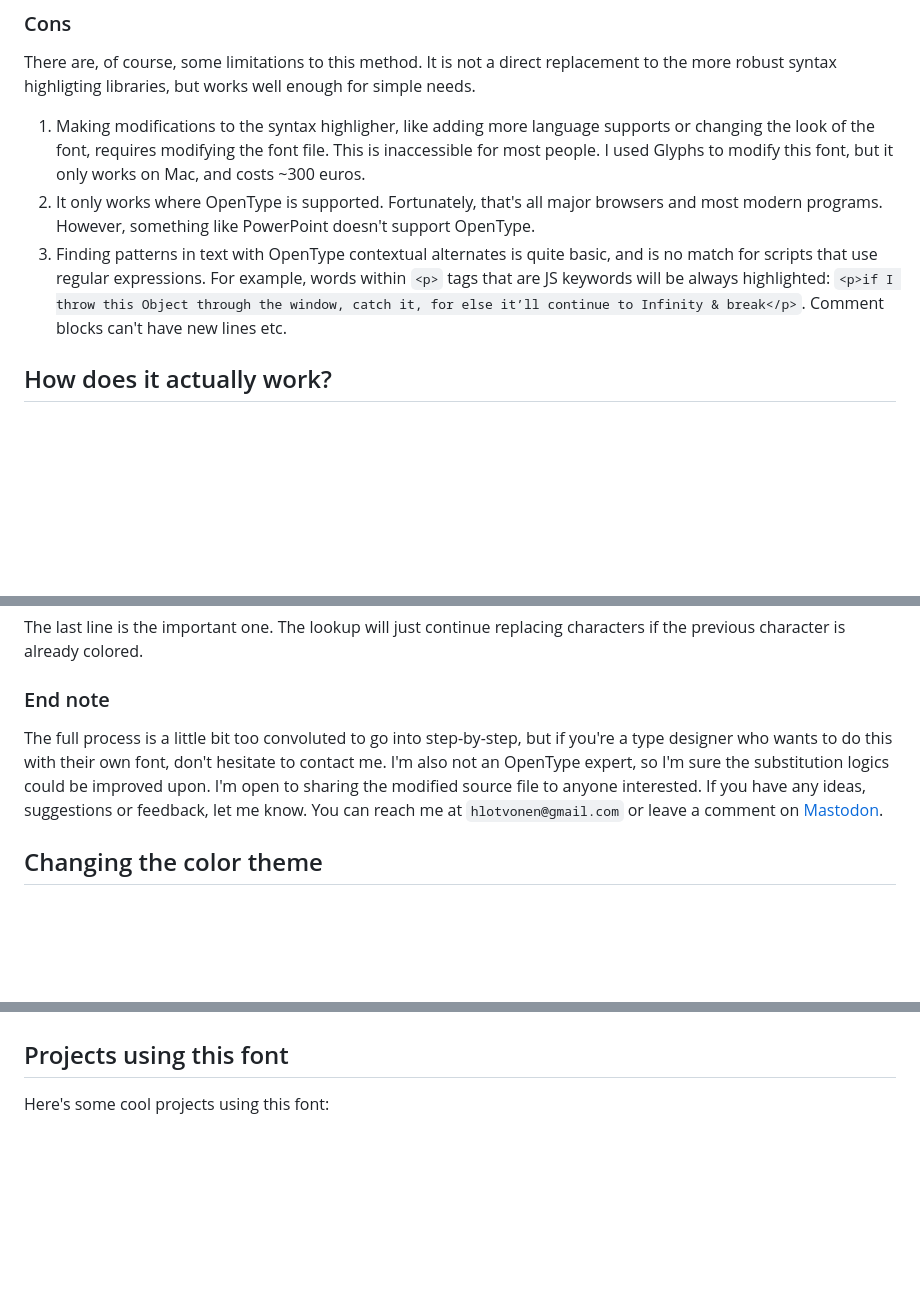
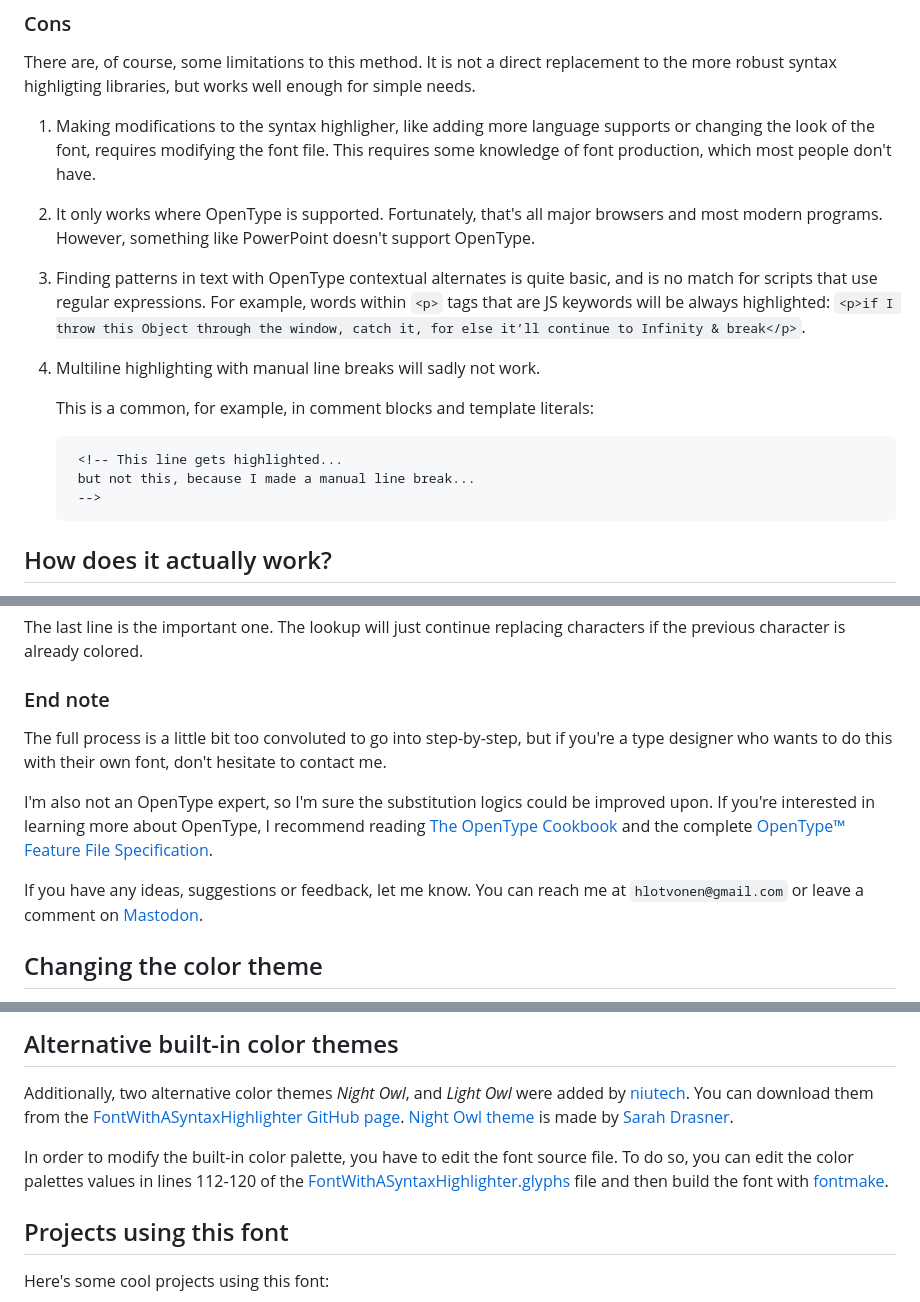
Before and after one commit to hlotvonen/glyph-drawing-club-blog, a Markdown page: src/posts/2024-06-17-font-with-built-in-syntax-highlighting.md, 3 parts joined by grey strips. GitHub-like rendering; blank space fills up the shorter version.

Commit message:
minor edits, added alternative built-in color theme section

```diff
--- a/src/posts/2024-06-17-font-with-built-in-syntax-highlighting.md
+++ b/src/posts/2024-06-17-font-with-built-in-syntax-highlighting.md
@@ -125,9 +125,16 @@ This method opens up some interesting possibilities...
 
 There are, of course, some limitations to this method. It is not a direct replacement to the more robust syntax highligting libraries, but works well enough for simple needs.
 
-1. Making modifications to the syntax highligher, like adding more language supports or changing the look of the font, requires modifying the font file. This is inaccessible for most people. I used Glyphs to modify this font, but it only works on Mac, and costs ~300 euros.
+1. Making modifications to the syntax highligher, like adding more language supports or changing the look of the font, requires modifying the font file. This requires some knowledge of font production, which most people don't have.
 2. It only works where OpenType is supported. Fortunately, that's all major browsers and most modern programs. However, something like PowerPoint doesn't support OpenType.
-3. Finding patterns in text with OpenType contextual alternates is quite basic, and is no match for scripts that use regular expressions. For example, words within `<p>` tags that are JS keywords will be always highlighted: `<p>if I throw this Object through the window, catch it, for else it’ll continue to Infinity & break</p>`. Comment blocks can't have new lines etc.
+3. Finding patterns in text with OpenType contextual alternates is quite basic, and is no match for scripts that use regular expressions. For example, words within `<p>` tags that are JS keywords will be always highlighted: `<p>if I throw this Object through the window, catch it, for else it’ll continue to Infinity & break</p>`.
+4. Multiline highlighting with manual line breaks will sadly not work.
+
+    This is a common, for example, in comment blocks and template literals:
+
+        <!-- This line gets highlighted...
+        but not this, because I made a manual line break...
+        -->
 
 ## How does it actually work?
 
@@ -279,7 +286,11 @@ The last line is the important one. The lookup will just continue replacing char
 
 ### End note
 
-The full process is a little bit too convoluted to go into step-by-step, but if you're a type designer who wants to do this with their own font, don't hesitate to contact me. I'm also not an OpenType expert, so I'm sure the substitution logics could be improved upon. I'm open to sharing the modified source file to anyone interested. If you have any ideas, suggestions or feedback, let me know. You can reach me at `hlotvonen@gmail.com` or leave a comment on [Mastodon](https://typo.social/@gdc/112959308500800771).
+The full process is a little bit too convoluted to go into step-by-step, but if you're a type designer who wants to do this with their own font, don't hesitate to contact me.
+
+I'm also not an OpenType expert, so I'm sure the substitution logics could be improved upon. If you're interested in learning more about OpenType, I recommend reading [The OpenType Cookbook](https://opentypecookbook.com/) and the complete [OpenType™ Feature File Specification](https://adobe-type-tools.github.io/afdko/OpenTypeFeatureFileSpecification.html).
+
+If you have any ideas, suggestions or feedback, let me know. You can reach me at `hlotvonen@gmail.com` or leave a comment on [Mastodon](https://typo.social/@gdc/112959308500800771).
 
 ## Changing the color theme
 
@@ -333,6 +344,12 @@ You can even change the color theme with CSS [`override-colors`](https://develop
   </template>
 </tiny-box>
 
+## Alternative built-in color themes
+
+Additionally, two alternative color themes *Night Owl*, and *Light Owl* were added by [niutech](https://typo.social/@niutech@fosstodon.org). You can download them from the [FontWithASyntaxHighlighter GitHub page](https://github.com/hlotvonen/FontWithASyntaxHighlighter). [Night Owl theme](https://github.com/sdras/night-owl-vscode-theme) is made by [Sarah Drasner](https://github.com/sdras).
+
+In order to modify the built-in color palette, you have to edit the font source file. To do so, you can edit the color palettes values in lines 112-120 of the [FontWithASyntaxHighlighter.glyphs](https://github.com/hlotvonen/FontWithASyntaxHighlighter/blob/main/FontWithASyntaxHighlighter.glyphs) file and then build the font with [fontmake](https://github.com/googlefonts/fontmake).
+
 ## Projects using this font
 
 Here's some cool projects using this font:
```
Also changed, not shown: other parts of src/posts/2024-06-17-font-with-built-in-syntax-highlighting.md (+2 -2 lines).
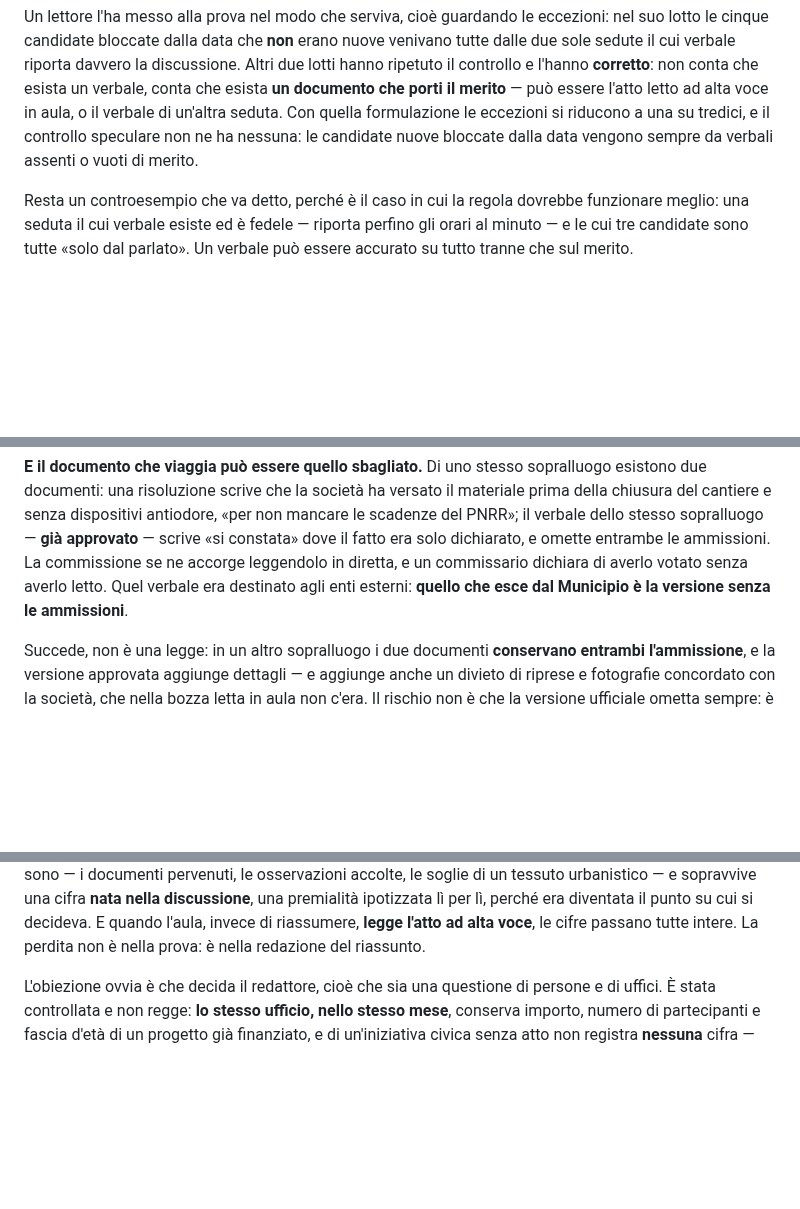
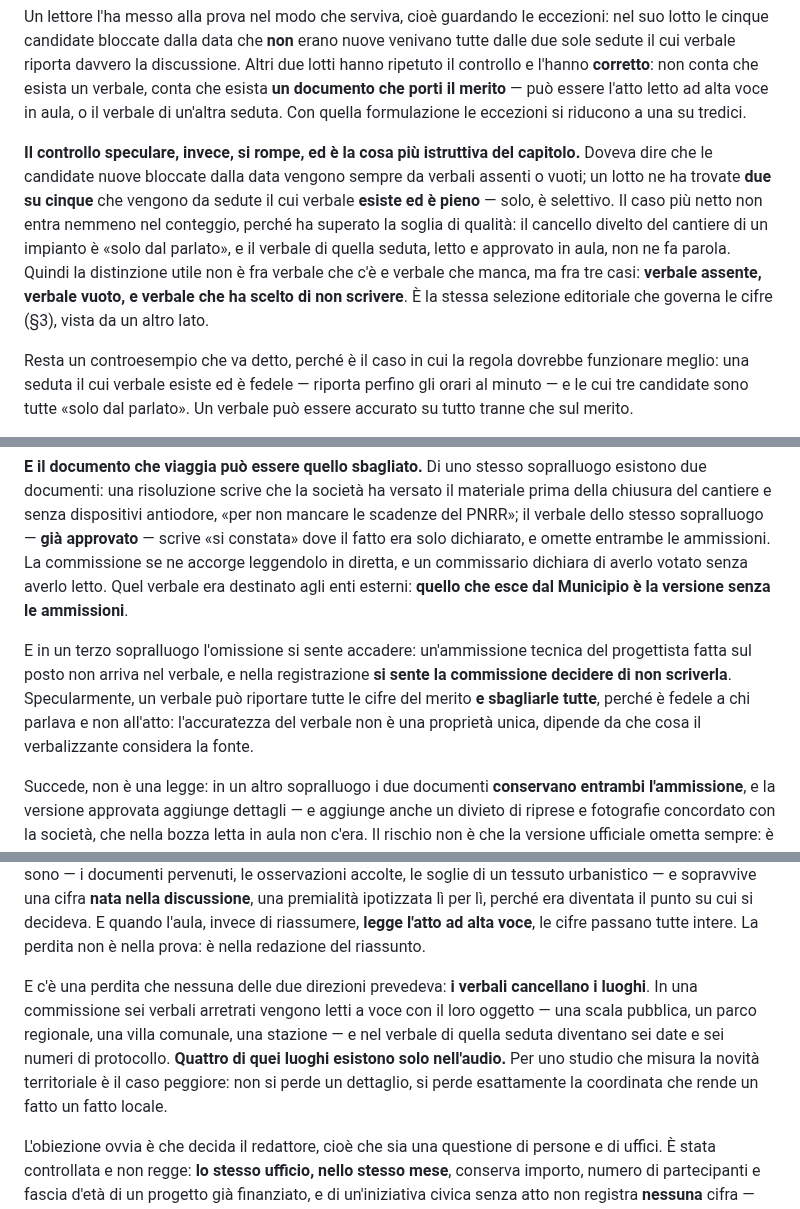
Before and after one commit to QuartieriNews/QN, a Markdown page: docs/sources/RICOSTRUZIONE_2026-06_REPORT2.md, 3 parts joined by grey strips. Drawn GitHub-style; blank space fills up the shorter version.

Commit message:
report2: il controllo speculare si rompe, e i verbali cancellano i toponimi
Il controllo del 2 doveva dire che le nuove bloccate dalla data vengono
da verbali assenti o vuoti: due su cinque vengono da verbali pieni ma
selettivi, e il caso piu netto e un cancello divelto che il verbale
approvato non nomina. La distinzione utile e fra verbale assente, vuoto e
che ha scelto di non scrivere: la stessa selezione editoriale delle
cifre, vista da un altro lato.

Nuovo nel 3: i verbali cancellano i toponimi (sei verbali letti a voce
diventano sei date e sei protocolli, quattro luoghi restano solo
nellaudio), un verbale fedele a chi parla e non allatto che sbaglia tutte
le cifre, e una commissione che si sente decidere di non scrivere
unammissione. Nuovo nel 5: la perdita sotto soglia che si porta via un
voto, e due voti passati in chat.

D7 a sei casi: un lettore ne ha trovati tre su dieci item cercandoli.
STATO 113.

Co-Authored-By: Claude Opus 5 <noreply@anthropic.com>
Claude-Session: https://claude.ai/code/session_01Q7Sc4pp8usmCBKS1YaRP2c

```diff
--- a/docs/sources/RICOSTRUZIONE_2026-06_REPORT2.md
+++ b/docs/sources/RICOSTRUZIONE_2026-06_REPORT2.md
@@ -178,8 +178,17 @@ cinque candidate bloccate dalla data che **non** erano nuove venivano tutte dall
 cui verbale riporta davvero la discussione. Altri due lotti hanno ripetuto il controllo e l'hanno
 **corretto**: non conta che esista un verbale, conta che esista **un documento che porti il merito** —
 può essere l'atto letto ad alta voce in aula, o il verbale di un'altra seduta. Con quella
-formulazione le eccezioni si riducono a una su tredici, e il controllo speculare non ne ha nessuna:
-le candidate nuove bloccate dalla data vengono sempre da verbali assenti o vuoti di merito.
+formulazione le eccezioni si riducono a una su tredici.
+
+**Il controllo speculare, invece, si rompe, ed è la cosa più istruttiva del capitolo.** Doveva dire
+che le candidate nuove bloccate dalla data vengono sempre da verbali assenti o vuoti; un lotto ne ha
+trovate **due su cinque** che vengono da sedute il cui verbale **esiste ed è pieno** — solo, è
+selettivo. Il caso più netto non entra nemmeno nel conteggio, perché ha superato la soglia di
+qualità: il cancello divelto del cantiere di un impianto è «solo dal parlato», e il verbale di quella
+seduta, letto e approvato in aula, non ne fa parola. Quindi la distinzione utile non è fra verbale
+che c'è e verbale che manca, ma fra tre casi: **verbale assente, verbale vuoto, e verbale che ha
+scelto di non scrivere**. È la stessa selezione editoriale che governa le cifre (§3), vista da un
+altro lato.
 
 Resta un controesempio che va detto, perché è il caso in cui la regola dovrebbe funzionare meglio:
 una seduta il cui verbale esiste ed è fedele — riporta perfino gli orari al minuto — e le cui tre
@@ -305,6 +314,12 @@ omette entrambe le ammissioni. La commissione se ne accorge leggendolo in dirett
 dichiara di averlo votato senza averlo letto. Quel verbale era destinato agli enti esterni:
 **quello che esce dal Municipio è la versione senza le ammissioni**.
 
+E in un terzo sopralluogo l'omissione si sente accadere: un'ammissione tecnica del progettista fatta
+sul posto non arriva nel verbale, e nella registrazione **si sente la commissione decidere di non
+scriverla**. Specularmente, un verbale può riportare tutte le cifre del merito **e sbagliarle tutte**,
+perché è fedele a chi parlava e non all'atto: l'accuratezza del verbale non è una proprietà unica,
+dipende da che cosa il verbalizzante considera la fonte.
+
 Succede, non è una legge: in un altro sopralluogo i due documenti **conservano entrambi
 l'ammissione**, e la versione approvata aggiunge dettagli — e aggiunge anche un divieto di riprese e
 fotografie concordato con la società, che nella bozza letta in aula non c'era. Il rischio non è che
@@ -383,6 +398,13 @@ soglie di un tessuto urbanistico — e sopravvive una cifra **nata nella discuss
 ipotizzata lì per lì, perché era diventata il punto su cui si decideva. E quando l'aula, invece di
 riassumere, **legge l'atto ad alta voce**, le cifre passano tutte intere. La perdita non è nella
 prova: è nella redazione del riassunto.
+
+E c'è una perdita che nessuna delle due direzioni prevedeva: **i verbali cancellano i luoghi**. In
+una commissione sei verbali arretrati vengono letti a voce con il loro oggetto — una scala pubblica,
+un parco regionale, una villa comunale, una stazione — e nel verbale di quella seduta diventano sei
+date e sei numeri di protocollo. **Quattro di quei luoghi esistono solo nell'audio.** Per uno studio
+che misura la novità territoriale è il caso peggiore: non si perde un dettaglio, si perde
+esattamente la coordinata che rende un fatto un fatto locale.
 
 L'obiezione ovvia è che decida il redattore, cioè che sia una questione di persone e di uffici. È
 stata controllata e non regge: **lo stesso ufficio, nello stesso mese**, conserva importo, numero di
```
Also changed, not shown: other parts of docs/sources/RICOSTRUZIONE_2026-06_REPORT2.md (+6 -0 lines), 2 other files.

▶ ABOUT THIS TASK
Where a line of the records contains the word "solo", copy that line.

▶ RESPONSE BOX
diventano sei date e sei protocolli, quattro luoghi restano solo
+trovate **due su cinque** che vengono da sedute il cui verbale **esiste ed è pieno** — solo, è
+qualità: il cancello divelto del cantiere di un impianto è «solo dal parlato», e il verbale di quella
+date e sei numeri di protocollo. **Quattro di quei luoghi esistono solo nell'audio.** Per uno studio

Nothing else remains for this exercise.